■ **Exercise goal**: What lines of the listing below contain the word "core"? Copy each of them out.
=== Provided entries ===
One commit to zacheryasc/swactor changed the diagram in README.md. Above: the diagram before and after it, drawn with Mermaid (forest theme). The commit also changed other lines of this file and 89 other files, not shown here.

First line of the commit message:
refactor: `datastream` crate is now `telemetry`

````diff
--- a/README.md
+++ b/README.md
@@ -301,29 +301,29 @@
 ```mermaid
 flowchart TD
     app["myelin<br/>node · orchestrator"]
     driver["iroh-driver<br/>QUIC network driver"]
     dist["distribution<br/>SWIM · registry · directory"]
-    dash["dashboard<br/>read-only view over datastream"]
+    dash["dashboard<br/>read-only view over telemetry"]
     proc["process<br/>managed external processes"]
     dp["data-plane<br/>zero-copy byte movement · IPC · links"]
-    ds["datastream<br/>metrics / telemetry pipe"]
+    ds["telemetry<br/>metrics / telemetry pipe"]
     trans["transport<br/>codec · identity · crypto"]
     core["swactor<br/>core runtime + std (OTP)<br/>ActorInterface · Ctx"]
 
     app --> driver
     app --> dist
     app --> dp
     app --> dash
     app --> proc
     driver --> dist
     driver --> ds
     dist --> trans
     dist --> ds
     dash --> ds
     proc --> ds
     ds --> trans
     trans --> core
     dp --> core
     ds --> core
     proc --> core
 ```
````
===
=== Provided entries ===
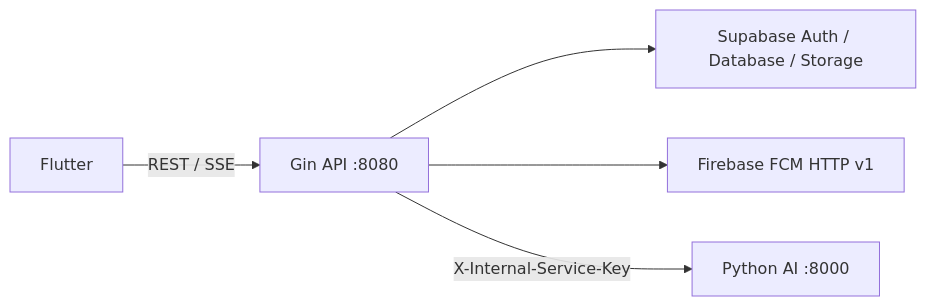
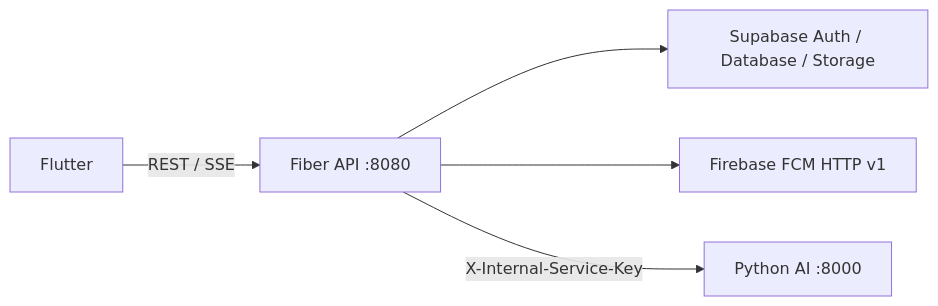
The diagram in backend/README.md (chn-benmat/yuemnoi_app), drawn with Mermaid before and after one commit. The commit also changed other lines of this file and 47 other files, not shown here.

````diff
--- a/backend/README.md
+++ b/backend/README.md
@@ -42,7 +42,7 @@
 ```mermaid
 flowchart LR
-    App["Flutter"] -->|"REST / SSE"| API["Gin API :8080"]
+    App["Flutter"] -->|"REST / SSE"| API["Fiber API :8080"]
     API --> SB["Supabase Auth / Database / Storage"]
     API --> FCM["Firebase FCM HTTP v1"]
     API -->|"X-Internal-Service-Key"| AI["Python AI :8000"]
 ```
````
===
■ **Output below**:
     core["swactor<br/>core runtime + std (OTP)<br/>ActorInterface · Ctx"]
     trans --> core
     dp --> core
     ds --> core
     proc --> core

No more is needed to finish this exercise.